It never occurred to him that Kurahara was just really lonely. Kurahara hadn't set out to become a lone genius; it was a title pushed onto him by his former coach and team. Ironically, he was a "one for all" personality forced to be in an "all for one" position. The most important thing to him wasn't to win but to run with a team.
When the Kansei track team unlocked level four intimacy and finally revealed the story of Kurahara's past team, Prince just thought, oh.
Kurahara described himself as self-righteous and conceited for punching his old coach. "The incident with my teammate was just an excuse to finally express all the feelings I had suppressed. I wasn't thinking about anybody else," he said, but Prince doubted that was true.
Yes, Kurahara was hotheaded and didn't consider the outcomes of his actions as often as he should have. And yes, his actions in this case led to unfortunate consequences for teammates like Kousuke Sakaki.
But Kurahara cared deeply - too deeply. Half the time something offensive came out of his mouth, it was because he was overthinking how other people would be affected. Frustration with his isolated position and stifled team atmosphere likely contributed, but Prince would bet half his library that the majority of the outburst stemmed from outrage on behalf of a teammate.
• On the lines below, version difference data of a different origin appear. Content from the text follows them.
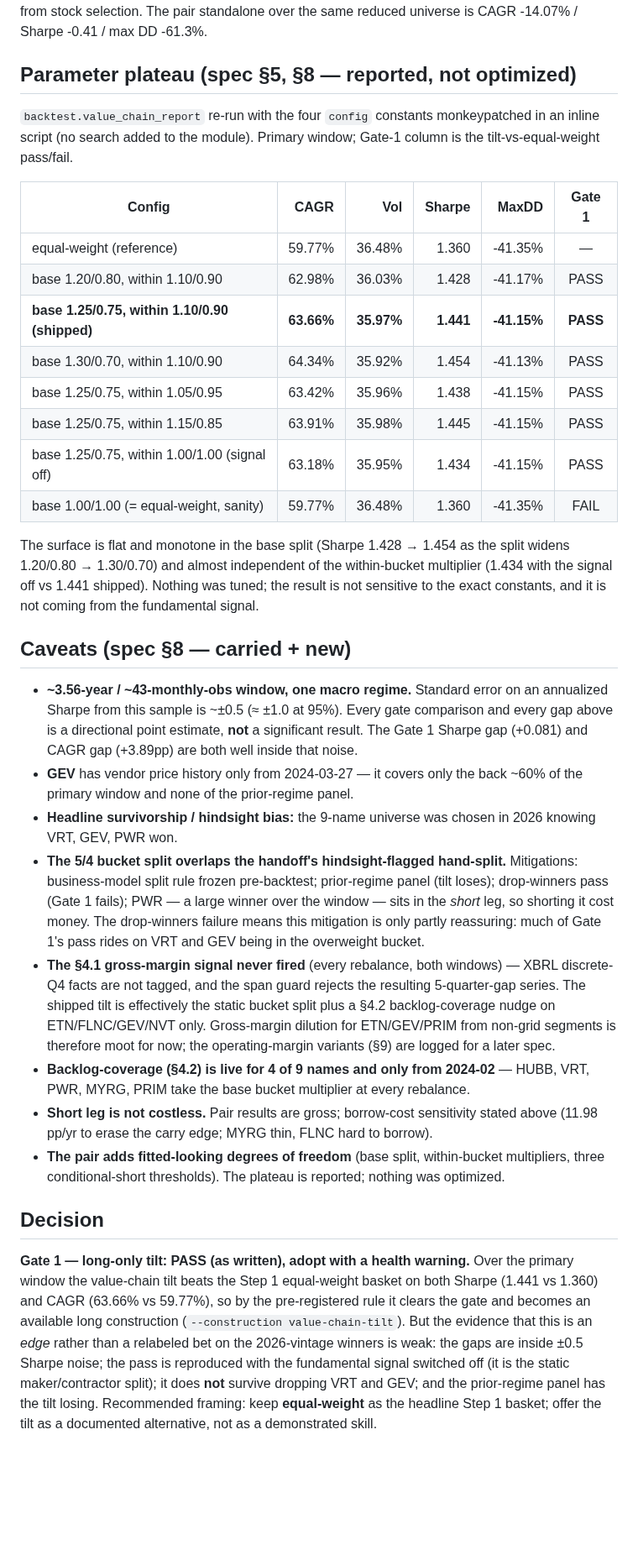
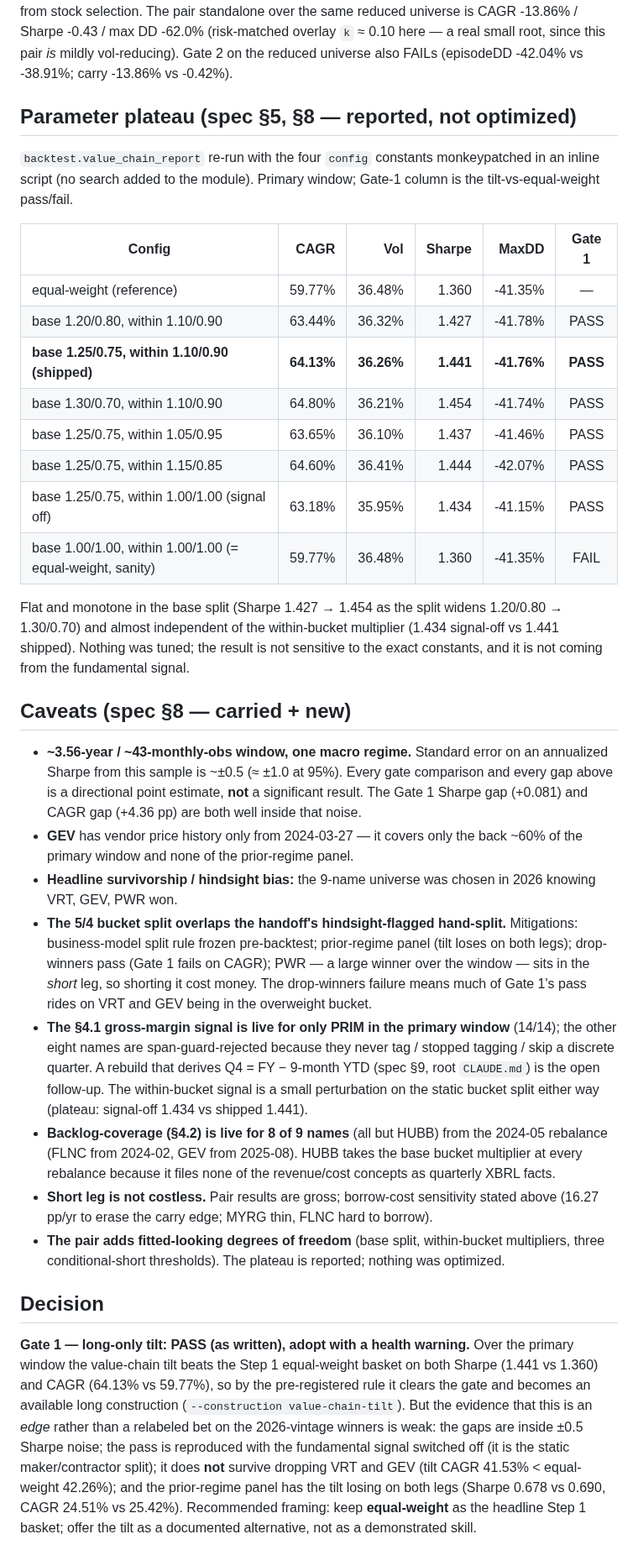
Before and after one commit to np-float-sand/acadia, a Markdown page: docs/grid-equipment-value-chain-results.md, the part around one of its changes. Shown at 84% size. GitHub-like rendering; blank space fills up the shorter version.

```diff
--- a/docs/grid-equipment-value-chain-results.md
+++ b/docs/grid-equipment-value-chain-results.md
@@ -152,5 +182,7 @@ and it comes entirely from the tilt running ~1.8pp lower vol (concentrating away
 contractors), not from stock selection. The pair standalone over the same reduced universe is
-CAGR -14.07% / Sharpe -0.41 / max DD -61.3%.
+CAGR -13.86% / Sharpe -0.43 / max DD -62.0% (risk-matched overlay `k` ≈ 0.10 here — a real small
+root, since this pair *is* mildly vol-reducing). Gate 2 on the reduced universe also FAILs
+(episodeDD -42.04% vs -38.91%; carry -13.86% vs -0.42%).
 
 ## Parameter plateau (spec §5, §8 — reported, not optimized)
 
@@ -161,43 +193,44 @@ pass/fail.
 | Config | CAGR | Vol | Sharpe | MaxDD | Gate 1 |
 |---|---:|---:|---:|---:|:--:|
 | equal-weight (reference) | 59.77% | 36.48% | 1.360 | -41.35% | — |
-| base 1.20/0.80, within 1.10/0.90 | 62.98% | 36.03% | 1.428 | -41.17% | PASS |
-| **base 1.25/0.75, within 1.10/0.90 (shipped)** | **63.66%** | **35.97%** | **1.441** | **-41.15%** | **PASS** |
-| base 1.30/0.70, within 1.10/0.90 | 64.34% | 35.92% | 1.454 | -41.13% | PASS |
-| base 1.25/0.75, within 1.05/0.95 | 63.42% | 35.96% | 1.438 | -41.15% | PASS |
-| base 1.25/0.75, within 1.15/0.85 | 63.91% | 35.98% | 1.445 | -41.15% | PASS |
+| base 1.20/0.80, within 1.10/0.90 | 63.44% | 36.32% | 1.427 | -41.78% | PASS |
+| **base 1.25/0.75, within 1.10/0.90 (shipped)** | **64.13%** | **36.26%** | **1.441** | **-41.76%** | **PASS** |
+| base 1.30/0.70, within 1.10/0.90 | 64.80% | 36.21% | 1.454 | -41.74% | PASS |
+| base 1.25/0.75, within 1.05/0.95 | 63.65% | 36.10% | 1.437 | -41.46% | PASS |
+| base 1.25/0.75, within 1.15/0.85 | 64.60% | 36.41% | 1.444 | -42.07% | PASS |
 | base 1.25/0.75, within 1.00/1.00 (signal off) | 63.18% | 35.95% | 1.434 | -41.15% | PASS |
-| base 1.00/1.00 (= equal-weight, sanity) | 59.77% | 36.48% | 1.360 | -41.35% | FAIL |
+| base 1.00/1.00, within 1.00/1.00 (= equal-weight, sanity) | 59.77% | 36.48% | 1.360 | -41.35% | FAIL |
 
-The surface is flat and monotone in the base split (Sharpe 1.428 → 1.454 as the split widens
-1.20/0.80 → 1.30/0.70) and almost independent of the within-bucket multiplier (1.434 with the
-signal off vs 1.441 shipped). Nothing was tuned; the result is not sensitive to the exact
-constants, and it is not coming from the fundamental signal.
+Flat and monotone in the base split (Sharpe 1.427 → 1.454 as the split widens 1.20/0.80 →
+1.30/0.70) and almost independent of the within-bucket multiplier (1.434 signal-off vs 1.441
+shipped). Nothing was tuned; the result is not sensitive to the exact constants, and it is not
+coming from the fundamental signal.
 
 ## Caveats (spec §8 — carried + new)
 
 - **~3.56-year / ~43-monthly-obs window, one macro regime.** Standard error on an annualized
   Sharpe from this sample is ~±0.5 (≈ ±1.0 at 95%). Every gate comparison and every gap above is
   a directional point estimate, **not** a significant result. The Gate 1 Sharpe gap (+0.081) and
-  CAGR gap (+3.89pp) are both well inside that noise.
+  CAGR gap (+4.36 pp) are both well inside that noise.
 - **GEV** has vendor price history only from 2024-03-27 — it covers only the back ~60% of the
   primary window and none of the prior-regime panel.
 - **Headline survivorship / hindsight bias:** the 9-name universe was chosen in 2026 knowing VRT,
   GEV, PWR won.
 - **The 5/4 bucket split overlaps the handoff's hindsight-flagged hand-split.** Mitigations:
-  business-model split rule frozen pre-backtest; prior-regime panel (tilt loses); drop-winners
-  pass (Gate 1 fails); PWR — a large winner over the window — sits in the *short* leg, so shorting
-  it cost money. The drop-winners failure means this mitigation is only partly reassuring: much of
-  Gate 1's pass rides on VRT and GEV being in the overweight bucket.
-- **The §4.1 gross-margin signal never fired** (every rebalance, both windows) — XBRL discrete-Q4
-  facts are not tagged, and the span guard rejects the resulting 5-quarter-gap series. The shipped
-  tilt is effectively the static bucket split plus a §4.2 backlog-coverage nudge on ETN/FLNC/GEV/NVT
-  only. Gross-margin dilution for ETN/GEV/PRIM from non-grid segments is therefore moot for now;
-  the operating-margin variants (§9) are logged for a later spec.
-- **Backlog-coverage (§4.2) is live for 4 of 9 names and only from 2024-02** — HUBB, VRT, PWR,
-  MYRG, PRIM take the base bucket multiplier at every rebalance.
+  business-model split rule frozen pre-backtest; prior-regime panel (tilt loses on both legs);
+  drop-winners pass (Gate 1 fails on CAGR); PWR — a large winner over the window — sits in the
+  *short* leg, so shorting it cost money. The drop-winners failure means much of Gate 1's pass
+  rides on VRT and GEV being in the overweight bucket.
+- **The §4.1 gross-margin signal is live for only PRIM in the primary window** (14/14); the other
+  eight names are span-guard-rejected because they never tag / stopped tagging / skip a discrete
+  quarter. A rebuild that derives Q4 = FY − 9-month YTD (spec §9, root `CLAUDE.md`) is the open
+  follow-up. The within-bucket signal is a small perturbation on the static bucket split either
+  way (plateau: signal-off 1.434 vs shipped 1.441).
+- **Backlog-coverage (§4.2) is live for 8 of 9 names** (all but HUBB) from the 2024-05 rebalance
+  (FLNC from 2024-02, GEV from 2025-08). HUBB takes the base bucket multiplier at every rebalance
+  because it files none of the revenue/cost concepts as quarterly XBRL facts.
 - **Short leg is not costless.** Pair results are gross; borrow-cost sensitivity stated above
-  (11.98 pp/yr to erase the carry edge; MYRG thin, FLNC hard to borrow).
+  (16.27 pp/yr to erase the carry edge; MYRG thin, FLNC hard to borrow).
 - **The pair adds fitted-looking degrees of freedom** (base split, within-bucket multipliers, three
   conditional-short thresholds). The plateau is reported; nothing was optimized.
 
@@ -205,11 +238,12 @@ constants, and it is not coming from the fundamental signal.
 
 **Gate 1 — long-only tilt: PASS (as written), adopt with a health warning.** Over the primary
 window the value-chain tilt beats the Step 1 equal-weight basket on both Sharpe (1.441 vs 1.360)
-and CAGR (63.66% vs 59.77%), so by the pre-registered rule it clears the gate and becomes an
+and CAGR (64.13% vs 59.77%), so by the pre-registered rule it clears the gate and becomes an
 available long construction (`--construction value-chain-tilt`). But the evidence that this is an
 *edge* rather than a relabeled bet on the 2026-vintage winners is weak: the gaps are inside ±0.5
 Sharpe noise; the pass is reproduced with the fundamental signal switched off (it is the static
-maker/contractor split); it does **not** survive dropping VRT and GEV; and the prior-regime panel
-has the tilt losing. Recommended framing: keep **equal-weight** as the headline Step 1 basket;
-offer the tilt as a documented alternative, not as a demonstrated skill.
+maker/contractor split); it does **not** survive dropping VRT and GEV (tilt CAGR 41.53% <
+equal-weight 42.26%); and the prior-regime panel has the tilt losing on both legs (Sharpe 0.678
+vs 0.690, CAGR 24.51% vs 25.42%). Recommended framing: keep **equal-weight** as the headline
+Step 1 basket; offer the tilt as a documented alternative, not as a demonstrated skill.
 
```
Also changed, not shown: other parts of docs/grid-equipment-value-chain-results.md (+111 -81 lines), CLAUDE.md (+14 -10 lines), grid_equipment_basket/README.md (+44 -29 lines).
The real asshole in the situation was the coach. And guys like Sakaki who passively endorsed a toxic and cutthroat system and got pissed when the person at the top of the pyramid of that system dismantled it. And who then held a grudge from high school all the way into college!
Sakaki was the kind of guy who really did think he was better than other people based on something as arbitrary as speed. It was karmic justice that Kurahara was faster than Sakaki and didn't even really care about that sort of thing.
"We like you just fine," Prince said to Kurahara.
"Everyone here already knew you don't think before you act," added Nico-senpai.
"You're our teammate. Nothing will change that, " Haiji concluded, eyes sparkling with conviction.
Kurahara wasn't some two-dimensional lone genius stereotype.
He was oblivious. One of these days, Kurahara was going to realize that he was the only one Haiji gazed at with that level of fascination, and it wasn't solely because he had good running form.
He made mistakes. The next time Kurahara blurted out something well-intentioned but cruel, Prince would whack him with a book (a light one, because Prince did like Kurahara now) and remind him that not everyone had a Kurahara-to-human translator.
He was amazingly talented, but that wasn't as important as how he handled that ability. He was kind, if bad at expressing himself. He was willing to both help people become faster and to slow down to match their pace, depending on what they needed. And he loved running with an easy sincerity that was a joy to observe.
Kurahara was a member of the Kansei track team, and he was their friend.
He was no longer alone.